Yes, but with conditions and requirements attached. Conservatories and the Building
Regulations have always trod a delicate path for years ever since they were made as an exempt category under
pressure from the conservatory trade itself.
When conservatories did come under the control of the Building regulations, most conservatory designs were hard
to prove that they actually stood up and it became a nightmare trying to prove them structurally unless you were a
large manufacturer. So it came to pass that provided certain requirements were met as part of the installation and
material process then they would not need to be under the control of the council and receive their approval.
The three main requirements that a conservatory house extension must adhere to in order for it to be exempt
under Building Regulations are these:-
1 - The glazing used must comply to the current version of the Building Regulations relating to health
and safety rather than thermal performance.
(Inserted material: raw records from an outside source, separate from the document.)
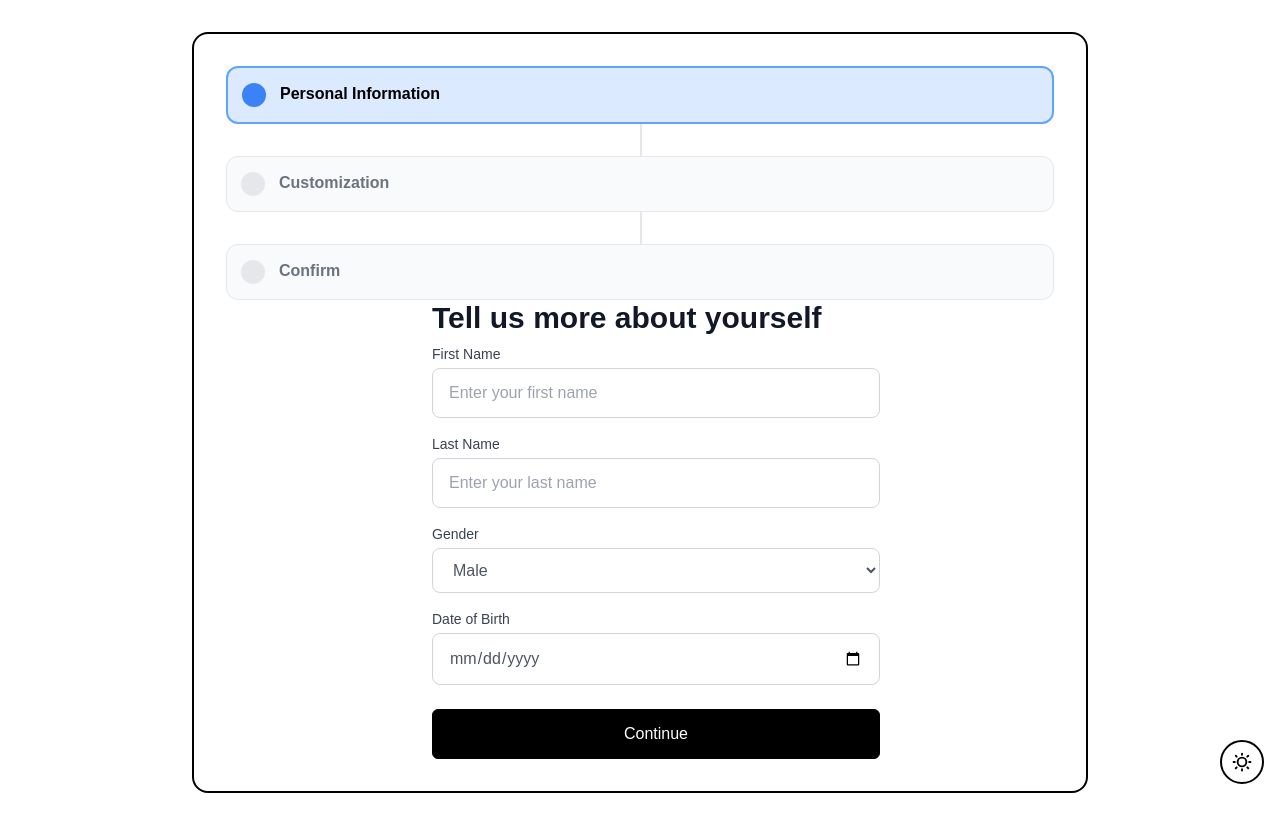
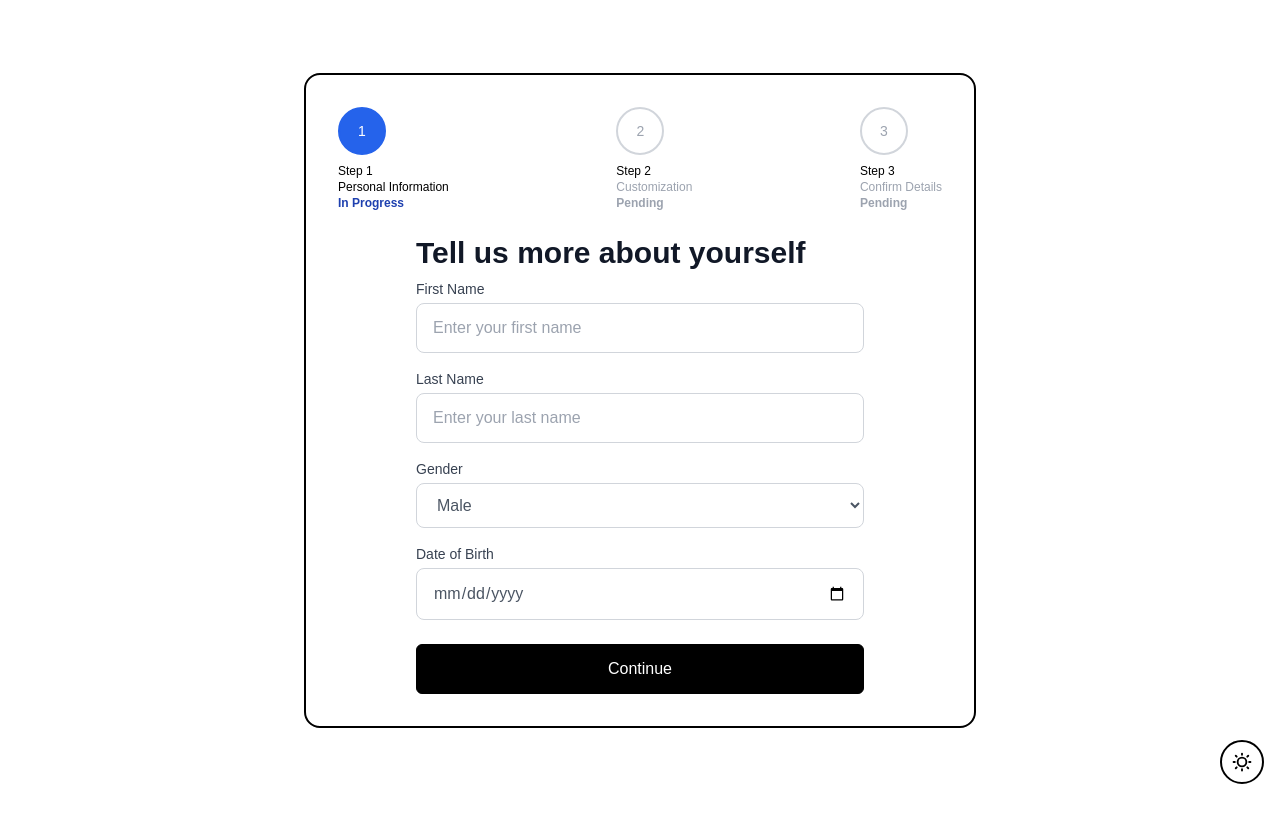
Before and after one commit to jmmarcuis/Hey---A-Social-Media-App-written-with-NextJS, a Next.js app in the folder chatapp/: page /completeProfile/personalinfo in a window 1280 px wide. After the commit the page ends 800 px from the top, so only its background shows below. Built offline with nearby package versions, Linux system fonts and the light colour scheme.

Commit message:
improved stepper

```diff
--- a/chatapp/package.json
+++ b/chatapp/package.json
@@ -12,6 +12,7 @@
     "@hookform/resolvers": "^3.9.1",
     "@iconify-icons/mdi": "^1.2.48",
     "axios": "^1.7.9",
+    "lucide-react": "^0.468.0",
     "next": "15.0.3",
     "react": "19.0.0-rc-66855b96-20241106",
     "react-dom": "19.0.0-rc-66855b96-20241106",
--- a/chatapp/src/app/(auth)/completeProfile/personalinfo/page.tsx
+++ b/chatapp/src/app/(auth)/completeProfile/personalinfo/page.tsx
@@ -33,7 +33,7 @@ export default function PersonalInfoPage() {
 
 
     return (
-        <div className="max-w-md mx-auto -mt-4">
+        <div className="max-w-md mx-auto -mt-4 ">
             <h1 className="text-2xl md:text-3xl font-bold text-gray-900 dark:text-white mb-2">
                 Tell us more about yourself
             </h1>
--- a/chatapp/src/app/(auth)/layout.tsx
+++ b/chatapp/src/app/(auth)/layout.tsx
@@ -6,11 +6,16 @@ import ThemeToggle from '../components/icons/ThemeToggle';
 export default function CompleteProfileLayout({ children }: { children: ReactNode }) {
     return (
         <div className="min-h-screen flex place-content-center items-center justify-center p-4 md:p-8 bg-white dark:bg-black relative ">
-            <div className="w-full max-w-4xl h-full max-h-4xl   space-x-8 border-black border-2 bg-white dark:bg-black rounded-2xl  p-6 md:p-8 ">
+            <div className="w-full max-w-2xl h-full max-h-4xl    border-black border-2 bg-white dark:bg-black rounded-2xl  p-6 md:p-8 ">
                 <Stepper />
                 <div className="flex-1 mt-4">{children}</div>
+
             </div>
-                 <ThemeToggle />
-         </div>
+
+
+
+            <ThemeToggle />
+
+        </div>
     );
 }
--- a/chatapp/src/app/components/completeProfile/Stepper.tsx
+++ b/chatapp/src/app/components/completeProfile/Stepper.tsx
@@ -1,7 +1,7 @@
 "use client";
 import { usePathname } from "next/navigation";
 
-export default function Stepper() {
+const Stepper = () => {
     // Step definitions
     const steps = [
         {
@@ -11,81 +11,87 @@ export default function Stepper() {
         {
             id: "customization",
             label: "Customization",
-
         },
         {
             id: "confirmdetails",
-            label: "Confirm",
-
+            label: "Confirm Details",
         },
     ];
 
     // Get the current path
     const currentPath = usePathname();
 
-    // Find the current step index
-    const currentStepIndex = steps.findIndex(
-        (step) => currentPath.split("/").pop() === step.id
-    );
+    // Find the current step index based on the path
+    const currentStepIndex = steps.findIndex((step) => currentPath.includes(step.id));
+
+    // Helper function to determine if a step is completed
+    const isStepCompleted = (index: number) => {
+        return index < currentStepIndex;
+    };
 
     return (
-        <ol className="overflow-hidden space-y-8">
-            {steps.map((step, index) => {
-                const isCurrentStep = index === currentStepIndex;
-                const isPastStep = index < currentStepIndex;
+        <div className="w-full mb-10">
+            <div className="flex justify-between">
+                {steps.map((step, index) => (
+                    <div key={step.id} className="flex items-center">
+                        <div className="flex flex-col border-gray-900">
+                            <div
+                                className={`
+                                    w-12 h-12 rounded-full flex items-center justify-center
+                                    border-2 font-medium text-sm mb-2
+                                    ${isStepCompleted(index)
+                                        ? 'border-green-500 bg-green-500 text-white'
+                                        : index === currentStepIndex
+                                            ? 'border-blue-600 bg-blue-600 text-white dark:border-white dark:bg-white dark:text-black'
+                                            : 'border-gray-300 text-gray-400 dark:border-gray-600'}
+                                `}
+                            >
+                                {isStepCompleted(index) ? (
+                                    <svg className="w-6 h-6" fill="none" stroke="currentColor" viewBox="0 0 24 24">
+                                        <path strokeLinecap="round" strokeLinejoin="round" strokeWidth="2" d="M5 13l4 4L19 7" />
+                                    </svg>
+                                ) : (
+                                    index + 1
+                                )}
+                            </div>
+                            <div>
+                                {/* Step number */}
+                                <span className="hidden sm:block text-xs text-black dark:text-white">
+                                    Step {index + 1}
+                                </span>
 
-                return (
-                    <li
-                        key={step.id}
-                        className={`relative flex-1 ${index < steps.length - 1
-                                ? "after:content-[''] after:w-0.5 after:h-full after:bg-gray-200 dark:after:bg-gray-700 after:inline-block after:absolute after:-bottom-12 after:left-1/2"
-                                : ""
-                            }`}
-                    >
-                        <div className="flex items-center justify-center w-54 mx-auto">
-                            <div
-                                className={`flex items-center gap-3.5 p-3.5 rounded-xl relative z-10 border w-full ${isPastStep
-                                        ? "bg-green-50 dark:bg-gray-800 border-green-300 border-2 dark:border-gray-700"
-                                        : isCurrentStep
-                                            ? "bg-blue-100 border-blue-400 border-2"
-                                            : "bg-gray-50 dark:bg-gray-900 border-gray-200 dark:border-gray-800"
-                                    }`}
-                            >
-                                {/* Step Icon */}
-                                <div
-                                    className={`rounded-full ${isPastStep
-                                            ? "bg-green-500 dark:bg-white"
-                                            : isCurrentStep
-                                                ? "bg-blue-500 dark:bg-white"
-                                                : "bg-gray-200 dark:bg-gray-700"
-                                        } flex items-center justify-center`}
-                                >
-                                    <span
-                                        className={`p-3 ${isPastStep || isCurrentStep
-                                                ? "text-white dark:text-black"
-                                                : "text-gray-500 dark:text-gray-400"
-                                            }`}
-                                    >
-                                    </span>
-                                </div>
+                                {/* Step label */}
+                                <span className={`
+                                    hidden sm:block text-xs
+                                    ${isStepCompleted(index) || index === currentStepIndex
+                                        ? 'text-black dark:text-white'
+                                        : 'text-gray-400 dark:text-gray-500'}
+                                `}>
+                                    {step.label}
+                                </span>
 
-                                {/* Step Details */}
-                                <div className="flex items-start justify-center flex-col">
-                                    <h6
-                                        className={`text-base font-semibold mb-0.5 ${isPastStep || isCurrentStep
-                                                ? "text-black dark:text-white"
-                                                : "text-gray-500 dark:text-gray-400"
-                                            }`}
-                                    >
-                                        {step.label}
-                                    </h6>
-
-                                </div>
+                                {/* Status label */}
+                                <span className={`
+                                    hidden sm:block text-xs font-semibold
+                                    ${isStepCompleted(index)
+                                        ? 'text-green-600 dark:text-green-400'
+                                        : index === currentStepIndex
+                                            ? 'text-blue-800 dark:text-white'
+                                            : 'text-gray-400 dark:text-gray-500'}
+                                `}>
+                                    {isStepCompleted(index)
+                                        ? 'Completed'
+                                        : index === currentStepIndex
+                                            ? 'In Progress'
+                                            : 'Pending'}
+                                </span>
                             </div>
                         </div>
-                    </li>
-                );
-            })}
-        </ol>
+                    </div>
+                ))}
+            </div>
+        </div>
     );
-}
+};
+
+export default Stepper;
--- a/chatapp/src/app/contexts/ThemeContext.tsx
+++ b/chatapp/src/app/contexts/ThemeContext.tsx
@@ -1,6 +1,8 @@
 "use client";
 import { createContext, useContext, useEffect, useState, ReactNode } from 'react';
 
+
+// I am used to toggle between light and dark mode :)
 interface ThemeContextType {
   isDark: boolean;
   toggleTheme: () => void;
```
Also changed, not shown: 1 other file (tests, documents, lock files or other folders).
Therefore whatever would be applicable for a true house extension under
glazing regulations must also comply to the conservatory extension.
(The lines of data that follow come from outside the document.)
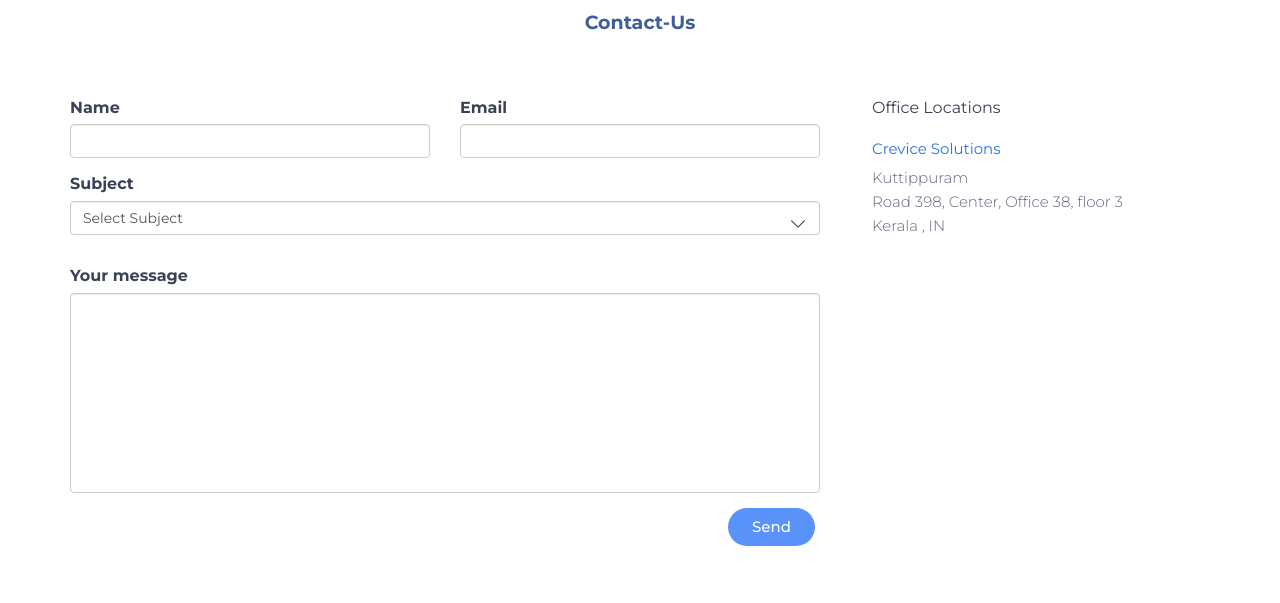
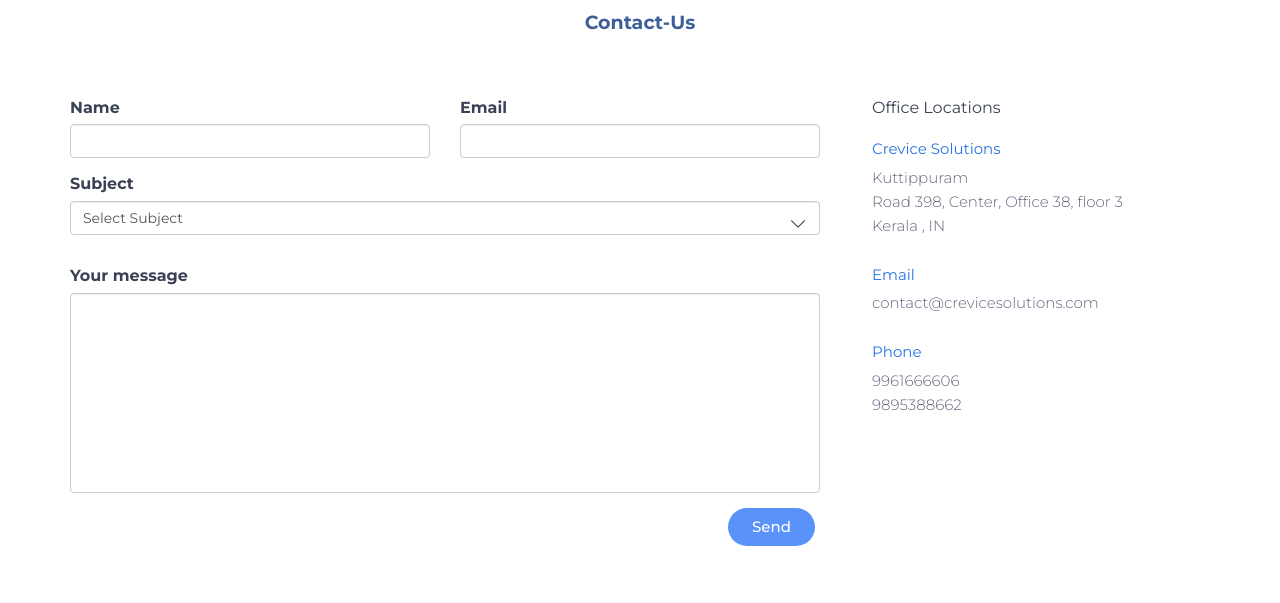
Before and after one commit to karthik1997/crevice, a plain HTML site: page index.html in a window 1280 px wide. Shown: the part 4553-5156 px from the top of the page. Drawn offline with nearby package versions, Linux system fonts and the light colour scheme.

Commit message:
Updated Mail and Tel

```diff
--- a/index.html
+++ b/index.html
@@ -260,7 +260,14 @@ Our development team helps the client to build the application from scratch and
                     <p>Kuttippuram<br>
                     Road 398, Center, Office 38, floor 3 <!-- DEMO  --><br>
                     Kerala , IN</p>
-
+                    <h4>Email</h4>
+                    <p>contact@crevicesolutions.com</p>
+                    <h4>Phone</h4>
+                    <p>
+                            9961666606
+                        <br>
+                        9895388662
+                    </p>
                 </div>
             </div>
         </div>
```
2 - The conservatory must be separated from the main living environment of the dwelling house. Therefore,
they must not be opened up integrally into the home, The doors and windows separating the conservatory from the
rest of the house must also be thermally efficient as for external use. Providing single glazed internal doors or
glazed panels with no draft stripping etc. would not make the conservatory exempt.
3 - The conservatory must not be heated other than for possible background heating to prevent freezing
not exceeding a certain wattage per square metre of floor area as stated within the Building Regulations.
However, many conservatories do break these rules as many are opened up into the main home post construction.
This can become a problem when the property is later sold and a clever surveyor or solicitor spots this